It's been a while since I've done a meme from The Classics Club. Why, you ask? Um...I plead the fifth.
Do you read forewords/notes that precede many classics? Does it help you or hurt you in your understanding/enjoyment of the work?
When I was younger, I felt a strange obligation to read forewords and introductions. I'm not sure why. I guess I felt like if I didn't read them, then I didn't really read the book. Nowadays, I usually skip the forewords, notes, introductions, etc...anything that wasn't written by the author him/herself.
The main reason I skip them is because they're often boring. I'll admit it. Especially if I haven't read the book yet. I honestly don't think those things are written for new readers to the book (which begs the question, why do they put them before the content instead of after?). I rarely care about the author's life or the themes in the book until I've actually read the work.

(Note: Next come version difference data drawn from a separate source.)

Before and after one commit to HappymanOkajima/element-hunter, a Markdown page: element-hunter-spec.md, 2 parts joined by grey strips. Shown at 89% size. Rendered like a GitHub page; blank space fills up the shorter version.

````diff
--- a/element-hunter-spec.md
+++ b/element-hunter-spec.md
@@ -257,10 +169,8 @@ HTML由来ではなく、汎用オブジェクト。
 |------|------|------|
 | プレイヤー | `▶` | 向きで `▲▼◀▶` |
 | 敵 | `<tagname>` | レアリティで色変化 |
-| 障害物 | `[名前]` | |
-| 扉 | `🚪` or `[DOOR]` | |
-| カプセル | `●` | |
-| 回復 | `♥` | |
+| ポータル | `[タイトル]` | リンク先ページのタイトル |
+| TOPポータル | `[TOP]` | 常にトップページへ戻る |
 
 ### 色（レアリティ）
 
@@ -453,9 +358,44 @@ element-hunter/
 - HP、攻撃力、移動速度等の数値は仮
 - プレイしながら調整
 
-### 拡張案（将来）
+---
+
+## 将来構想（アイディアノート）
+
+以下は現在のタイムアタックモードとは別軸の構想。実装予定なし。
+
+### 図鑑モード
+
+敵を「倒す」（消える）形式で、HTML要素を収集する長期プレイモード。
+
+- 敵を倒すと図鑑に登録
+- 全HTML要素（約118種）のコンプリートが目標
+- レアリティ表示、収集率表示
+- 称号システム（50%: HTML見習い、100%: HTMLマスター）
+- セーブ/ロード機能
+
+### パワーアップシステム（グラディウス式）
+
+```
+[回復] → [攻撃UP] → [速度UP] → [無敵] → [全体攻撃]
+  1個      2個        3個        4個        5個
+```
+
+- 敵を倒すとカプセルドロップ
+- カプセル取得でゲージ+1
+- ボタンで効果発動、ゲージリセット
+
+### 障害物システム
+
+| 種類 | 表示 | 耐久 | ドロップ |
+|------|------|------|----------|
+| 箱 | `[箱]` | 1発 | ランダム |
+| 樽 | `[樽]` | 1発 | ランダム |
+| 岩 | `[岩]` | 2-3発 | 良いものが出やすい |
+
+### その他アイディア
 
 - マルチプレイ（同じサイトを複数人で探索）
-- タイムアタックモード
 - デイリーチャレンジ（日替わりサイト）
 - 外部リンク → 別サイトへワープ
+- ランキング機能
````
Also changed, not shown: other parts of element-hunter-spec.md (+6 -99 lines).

But I have another, better reason for not reading forewords: They usually try to lay down the law for what the book means. If I read someone else's opinion before reading the work, it will always color my own reading. Even if I disagree, I'll be forever disagreeing whenever I think about the book. (For instance, I can't think of Wuthering Heights without thinking about my disagreement with all the people who say that it's a story about redeeming love. I just can't.) I prefer to go into a classic without an interpretation all laid out for me.